A new lawsuit, filed electronically July 29, argues that the waiver program indeed is a sham, with little public information about how to apply for a waiver, and many applicants reporting either being denied without a chance to formally apply or having their applications stuck in limbo forever. Only a tiny number of waivers have been granted, says the proposed class in Emami v. Trump. Vox has a story.
Though Emami is the first lawsuit over the travel ban to be filed after the Supreme Court ruled in Trump v. Hawaii last month, it doesn’t directly challenge the legality of the ban. Rather, it argues that the process for exceptions to the ban—one basis for the 5-4 majority’s ruling in the case—is deliberately designed to provide few waivers.
The complaint notes that President Donald Trump’s third travel ban has been in effect since December of 2017, when the U.S. Supreme Court stayed injunctions issued by lower courts. Since that time, waivers are the only way into the United States for individuals from the “banned” countries—all majority-Muslim countries except North Korea, which already tightly restricts travel to the United States, and Venezuela, where only certain government officials and their families are banned. Waivers are supposed to be granted to people who do not pose a security or public safety threat, would suffer undue hardship if rejected and whose admission would serve the U.S. national interest.
But those waivers aren’t truly available, the lawsuit charges, in part because waivers are denied without any meaningful individualized consideration. It says many visa applicants were told a waiver was denied before they’d even applied for one. In some cases, those were people whose visas were revoked after initially being approved. As of July 29, the complaint says, the rejection rate for people from banned countries was above 98 percent. Furthermore, the complaint says, there’s evidence that even the 2 percent who are cleared for waivers may not get visas because waiver applications are languishing in bureaucracy.
The complaint quotes a sworn affidavit from a former consular official, Christopher Richardson, who told a different federal court that consular officers were ordered to find as few people as possible eligible for a waiver. If a person did meet all the criteria, he said, the application was to be sent to Washington, D.C. for a final determination.

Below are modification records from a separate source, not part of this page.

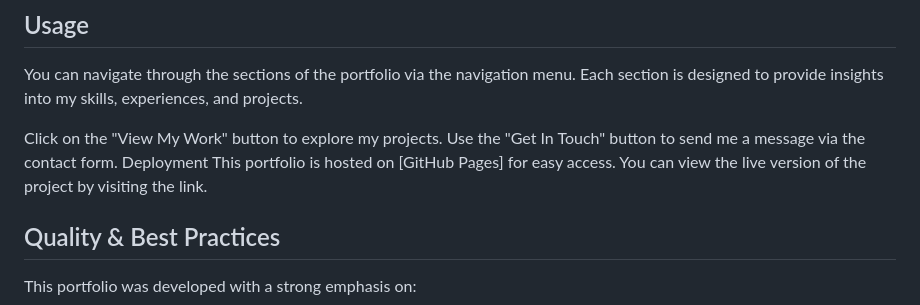
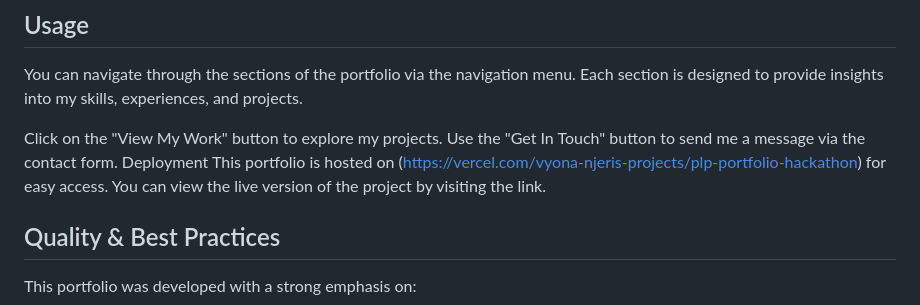
Before and after one commit to Vyonavee/Plp-Portfolio-Hackathon, a Markdown page: README.md, the part around the change. Drawn GitHub-style.

Commit message:
Added the deployment link

```diff
--- a/README.md
+++ b/README.md
@@ -54,7 +54,7 @@ You can navigate through the sections of the portfolio via the navigation menu.
 Click on the "View My Work" button to explore my projects.
 Use the "Get In Touch" button to send me a message via the contact form.
 Deployment
-This portfolio is hosted on [GitHub Pages] for easy access. You can view the live version of the project by visiting the link.
+This portfolio is hosted on (https://vercel.com/vyona-njeris-projects/plp-portfolio-hackathon) for easy access. You can view the live version of the project by visiting the link.
 
 ## Quality & Best Practices
 
```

“There really is no waiver [process] and the Supreme Court was correct to point out that the waiver [process] is merely ‘window dressing,’” Richardson’s testimony says.
The lawsuit says this has resulted in separation of multiple families. One plaintiff is a U.S. citizen who has been living in Djibouti with his Yemeni wife because her waiver was denied before she was able to apply for one. Their five-month-old son is a U.S. citizen who has never been to the United States. Several others are U.S. citizens forced to become single parents or separate from their children because their spouses or children are stuck overseas, sometimes in dangerous situations.
Several other plaintiffs are people who were approved for “extraordinary ability” EB-1 visas—the same kind of visa granted to First Lady Melania Trump—because of academic or artistic work, but who were denied visas. One was outright told he was being rejected because of the travel ban, but not permitted or instructed in applying for a waiver.
The plaintiffs allege that this violates the Administrative Procedure Act, the Immigration and Nationality Act and their due process rights under the Fifth Amendment.
“As we’ve been talking to immigrants and assisting people with the waiver process,” Sirine Shebaya of plaintiffs’ law firm Muslim Advocates told Vox, “we’ve come to realize all the ways in which there is no actual process — and, to the extent there is a process, it’s designed to result in near-universal rejection.”